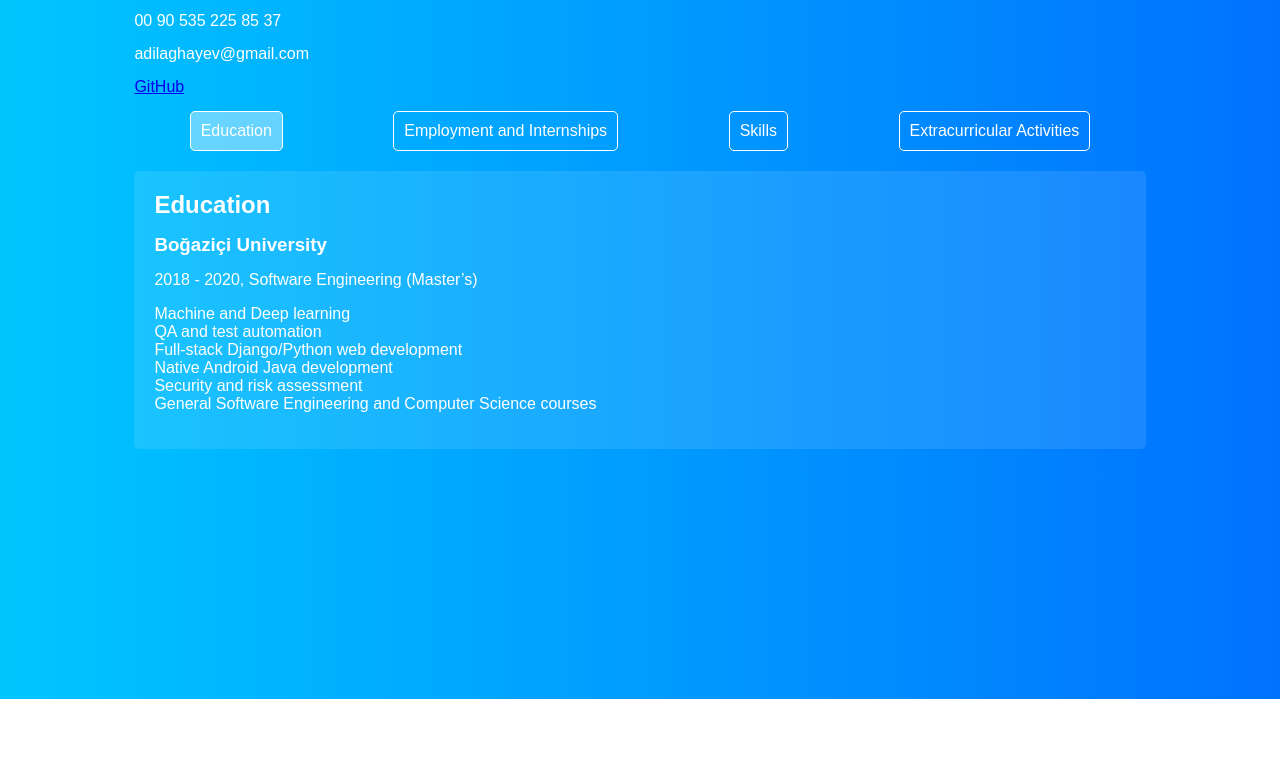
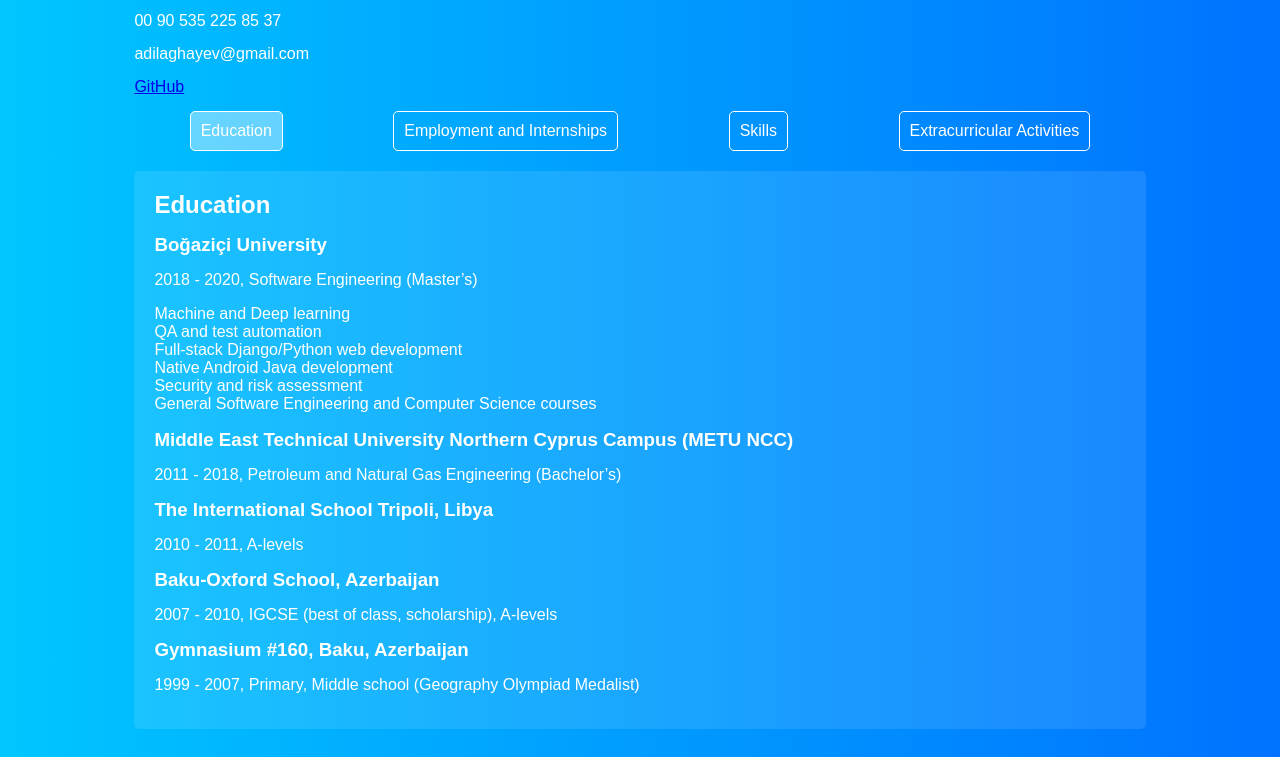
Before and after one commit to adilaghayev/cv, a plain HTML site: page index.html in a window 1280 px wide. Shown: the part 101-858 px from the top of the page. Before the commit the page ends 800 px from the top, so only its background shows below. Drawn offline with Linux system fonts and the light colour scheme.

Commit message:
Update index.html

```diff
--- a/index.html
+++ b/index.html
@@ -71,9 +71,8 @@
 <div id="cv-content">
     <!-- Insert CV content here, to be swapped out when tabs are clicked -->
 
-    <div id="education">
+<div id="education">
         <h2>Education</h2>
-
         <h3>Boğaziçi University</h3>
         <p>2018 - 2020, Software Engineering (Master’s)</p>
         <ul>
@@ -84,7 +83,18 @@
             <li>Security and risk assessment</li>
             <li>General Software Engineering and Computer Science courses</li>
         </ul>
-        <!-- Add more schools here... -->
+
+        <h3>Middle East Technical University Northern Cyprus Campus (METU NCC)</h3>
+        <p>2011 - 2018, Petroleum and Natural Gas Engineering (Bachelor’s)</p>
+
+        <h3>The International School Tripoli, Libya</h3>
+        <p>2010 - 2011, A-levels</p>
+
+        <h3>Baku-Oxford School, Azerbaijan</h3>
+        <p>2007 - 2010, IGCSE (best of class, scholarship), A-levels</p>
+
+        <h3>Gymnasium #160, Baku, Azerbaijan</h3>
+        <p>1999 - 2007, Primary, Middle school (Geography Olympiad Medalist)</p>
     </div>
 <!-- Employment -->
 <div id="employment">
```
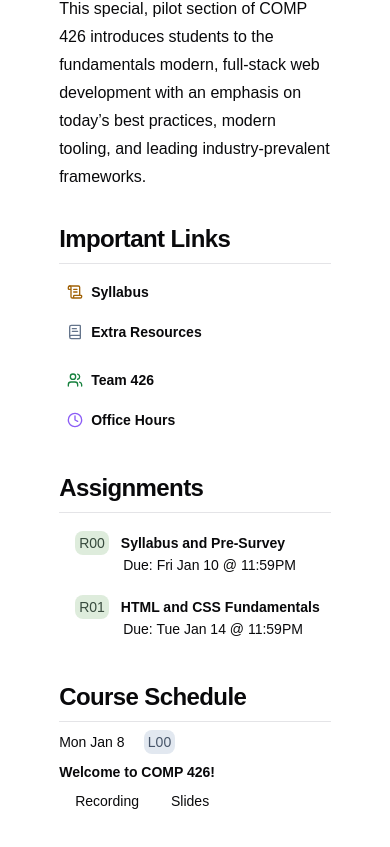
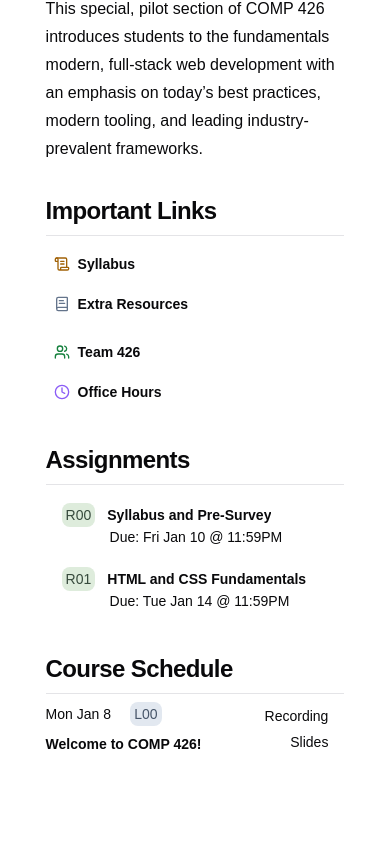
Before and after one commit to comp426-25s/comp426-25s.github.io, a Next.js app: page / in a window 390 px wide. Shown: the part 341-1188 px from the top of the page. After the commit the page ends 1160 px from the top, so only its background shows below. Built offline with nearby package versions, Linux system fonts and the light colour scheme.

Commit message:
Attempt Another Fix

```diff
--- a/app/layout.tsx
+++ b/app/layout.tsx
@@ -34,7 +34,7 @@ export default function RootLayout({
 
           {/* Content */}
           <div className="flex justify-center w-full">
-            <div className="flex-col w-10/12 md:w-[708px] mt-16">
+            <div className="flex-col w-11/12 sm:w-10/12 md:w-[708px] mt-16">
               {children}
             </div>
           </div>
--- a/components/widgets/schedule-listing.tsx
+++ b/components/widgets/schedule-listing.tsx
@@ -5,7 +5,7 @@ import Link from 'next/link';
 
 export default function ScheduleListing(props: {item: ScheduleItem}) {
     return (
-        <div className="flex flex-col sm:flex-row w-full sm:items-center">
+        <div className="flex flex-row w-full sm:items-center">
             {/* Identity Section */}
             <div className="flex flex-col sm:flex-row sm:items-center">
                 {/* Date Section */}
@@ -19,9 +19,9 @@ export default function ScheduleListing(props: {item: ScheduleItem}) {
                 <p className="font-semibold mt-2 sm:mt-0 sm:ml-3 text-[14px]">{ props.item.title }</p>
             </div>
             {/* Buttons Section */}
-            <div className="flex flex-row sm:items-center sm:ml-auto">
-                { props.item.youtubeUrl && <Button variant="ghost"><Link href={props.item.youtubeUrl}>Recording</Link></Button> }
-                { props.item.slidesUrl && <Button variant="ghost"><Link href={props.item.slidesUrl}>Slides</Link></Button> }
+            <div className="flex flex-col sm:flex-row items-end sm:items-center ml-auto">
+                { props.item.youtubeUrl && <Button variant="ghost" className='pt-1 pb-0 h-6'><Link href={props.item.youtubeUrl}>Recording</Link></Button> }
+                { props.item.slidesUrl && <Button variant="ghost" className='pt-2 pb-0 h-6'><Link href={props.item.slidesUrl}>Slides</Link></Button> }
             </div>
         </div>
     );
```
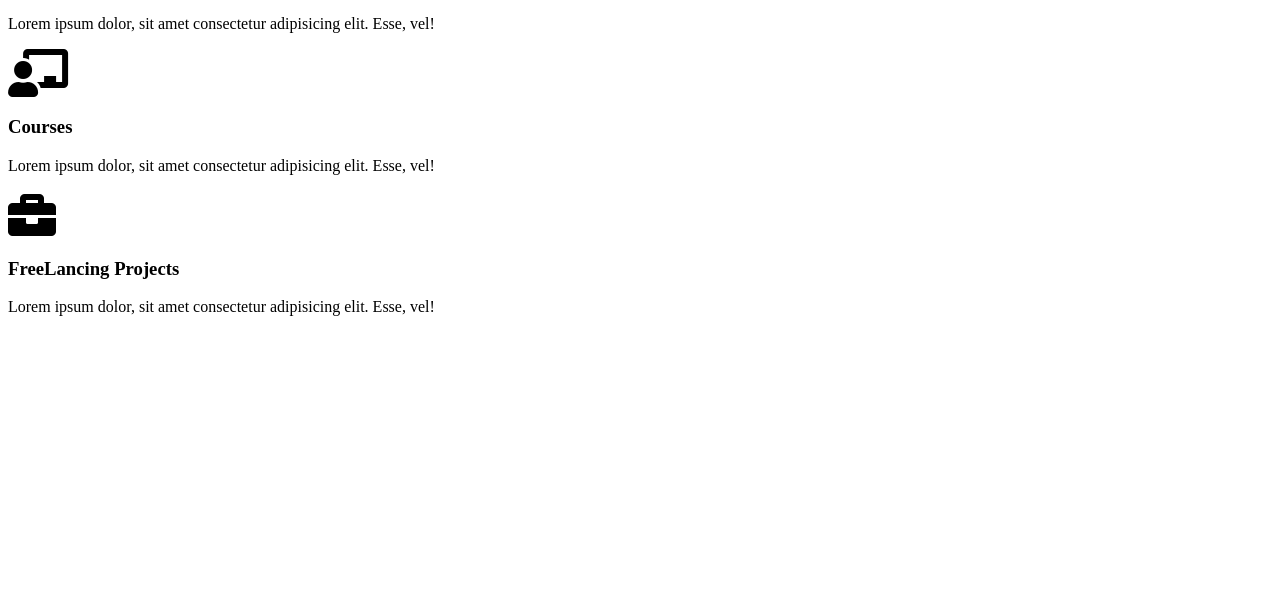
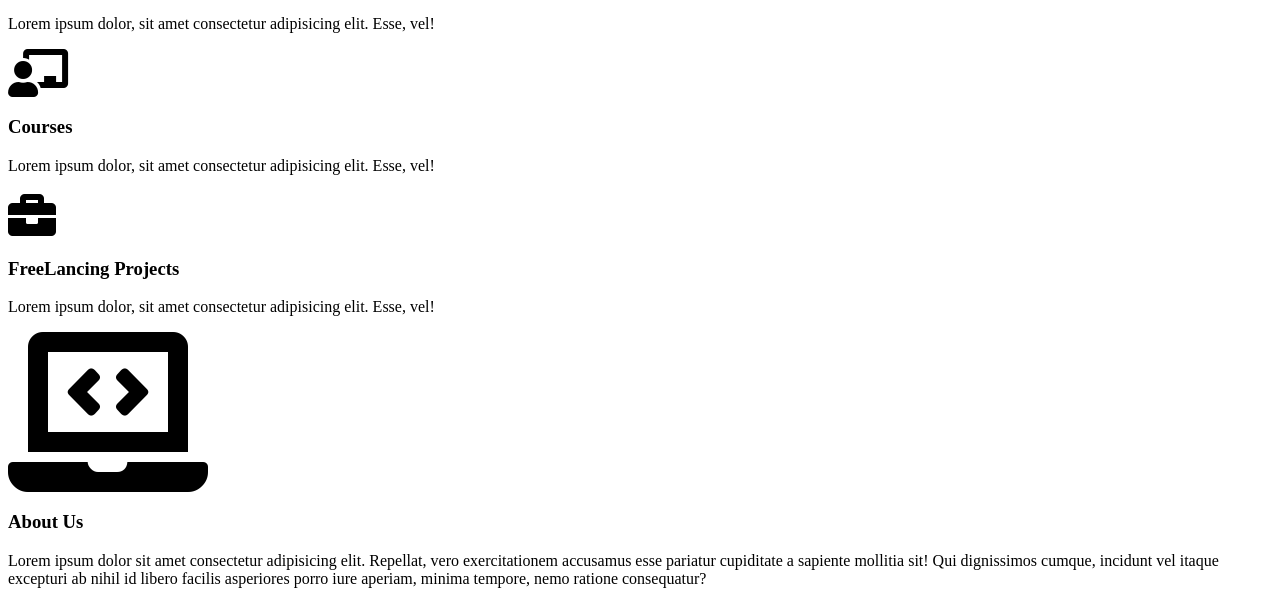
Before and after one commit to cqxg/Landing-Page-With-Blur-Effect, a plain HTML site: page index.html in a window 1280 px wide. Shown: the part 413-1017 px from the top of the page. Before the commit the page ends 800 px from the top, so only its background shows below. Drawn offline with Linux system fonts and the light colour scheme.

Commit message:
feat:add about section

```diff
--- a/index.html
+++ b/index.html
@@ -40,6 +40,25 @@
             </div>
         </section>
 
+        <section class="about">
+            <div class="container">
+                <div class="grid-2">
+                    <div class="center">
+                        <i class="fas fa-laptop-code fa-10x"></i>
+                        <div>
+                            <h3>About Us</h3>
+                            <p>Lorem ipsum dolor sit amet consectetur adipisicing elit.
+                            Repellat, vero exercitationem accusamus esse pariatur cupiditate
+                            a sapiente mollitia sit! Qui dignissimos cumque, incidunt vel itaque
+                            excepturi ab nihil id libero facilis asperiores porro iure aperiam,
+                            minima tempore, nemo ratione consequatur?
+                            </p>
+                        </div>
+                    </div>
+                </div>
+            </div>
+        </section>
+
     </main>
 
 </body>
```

#### WORK REQUEST:
The answer is a faithful copy of the records above, with the pictures removed.

#### RESPONSE BOX:
Before and after one commit to adilaghayev/cv, a plain HTML site: page index.html in a window 1280 px wide. Shown: the part 101-858 px from the top of the page. Before the commit the page ends 800 px from the top, so only its background shows below. Drawn offline with Linux system fonts and the light colour scheme.

Commit message:
Update index.html

```diff
--- a/index.html
+++ b/index.html
@@ -71,9 +71,8 @@
 <div id="cv-content">
     <!-- Insert CV content here, to be swapped out when tabs are clicked -->
 
-    <div id="education">
+<div id="education">
         <h2>Education</h2>
-
         <h3>Boğaziçi University</h3>
         <p>2018 - 2020, Software Engineering (Master’s)</p>
         <ul>
@@ -84,7 +83,18 @@
             <li>Security and risk assessment</li>
             <li>General Software Engineering and Computer Science courses</li>
         </ul>
-        <!-- Add more schools here... -->
+
+        <h3>Middle East Technical University Northern Cyprus Campus (METU NCC)</h3>
+        <p>2011 - 2018, Petroleum and Natural Gas Engineering (Bachelor’s)</p>
+
+        <h3>The International School Tripoli, Libya</h3>
+        <p>2010 - 2011, A-levels</p>
+
+        <h3>Baku-Oxford School, Azerbaijan</h3>
+        <p>2007 - 2010, IGCSE (best of class, scholarship), A-levels</p>
+
+        <h3>Gymnasium #160, Baku, Azerbaijan</h3>
+        <p>1999 - 2007, Primary, Middle school (Geography Olympiad Medalist)</p>
     </div>
 <!-- Employment -->
 <div id="employment">
```
Before and after one commit to comp426-25s/comp426-25s.github.io, a Next.js app: page / in a window 390 px wide. Shown: the part 341-1188 px from the top of the page. After the commit the page ends 1160 px from the top, so only its background shows below. Built offline with nearby package versions, Linux system fonts and the light colour scheme.

Commit message:
Attempt Another Fix

```diff
--- a/app/layout.tsx
+++ b/app/layout.tsx
@@ -34,7 +34,7 @@ export default function RootLayout({
 
           {/* Content */}
           <div className="flex justify-center w-full">
-            <div className="flex-col w-10/12 md:w-[708px] mt-16">
+            <div className="flex-col w-11/12 sm:w-10/12 md:w-[708px] mt-16">
               {children}
             </div>
           </div>
--- a/components/widgets/schedule-listing.tsx
+++ b/components/widgets/schedule-listing.tsx
@@ -5,7 +5,7 @@ import Link from 'next/link';
 
 export default function ScheduleListing(props: {item: ScheduleItem}) {
     return (
-        <div className="flex flex-col sm:flex-row w-full sm:items-center">
+        <div className="flex flex-row w-full sm:items-center">
             {/* Identity Section */}
             <div className="flex flex-col sm:flex-row sm:items-center">
                 {/* Date Section */}
@@ -19,9 +19,9 @@ export default function ScheduleListing(props: {item: ScheduleItem}) {
                 <p className="font-semibold mt-2 sm:mt-0 sm:ml-3 text-[14px]">{ props.item.title }</p>
             </div>
             {/* Buttons Section */}
-            <div className="flex flex-row sm:items-center sm:ml-auto">
-                { props.item.youtubeUrl && <Button variant="ghost"><Link href={props.item.youtubeUrl}>Recording</Link></Button> }
-                { props.item.slidesUrl && <Button variant="ghost"><Link href={props.item.slidesUrl}>Slides</Link></Button> }
+            <div className="flex flex-col sm:flex-row items-end sm:items-center ml-auto">
+                { props.item.youtubeUrl && <Button variant="ghost" className='pt-1 pb-0 h-6'><Link href={props.item.youtubeUrl}>Recording</Link></Button> }
+                { props.item.slidesUrl && <Button variant="ghost" className='pt-2 pb-0 h-6'><Link href={props.item.slidesUrl}>Slides</Link></Button> }
             </div>
         </div>
     );
```
Before and after one commit to cqxg/Landing-Page-With-Blur-Effect, a plain HTML site: page index.html in a window 1280 px wide. Shown: the part 413-1017 px from the top of the page. Before the commit the page ends 800 px from the top, so only its background shows below. Drawn offline with Linux system fonts and the light colour scheme.

Commit message:
feat:add about section

```diff
--- a/index.html
+++ b/index.html
@@ -40,6 +40,25 @@
             </div>
         </section>
 
+        <section class="about">
+            <div class="container">
+                <div class="grid-2">
+                    <div class="center">
+                        <i class="fas fa-laptop-code fa-10x"></i>
+                        <div>
+                            <h3>About Us</h3>
+                            <p>Lorem ipsum dolor sit amet consectetur adipisicing elit.
+                            Repellat, vero exercitationem accusamus esse pariatur cupiditate
+                            a sapiente mollitia sit! Qui dignissimos cumque, incidunt vel itaque
+                            excepturi ab nihil id libero facilis asperiores porro iure aperiam,
+                            minima tempore, nemo ratione consequatur?
+                            </p>
+                        </div>
+                    </div>
+                </div>
+            </div>
+        </section>
+
     </main>
 
 </body>
```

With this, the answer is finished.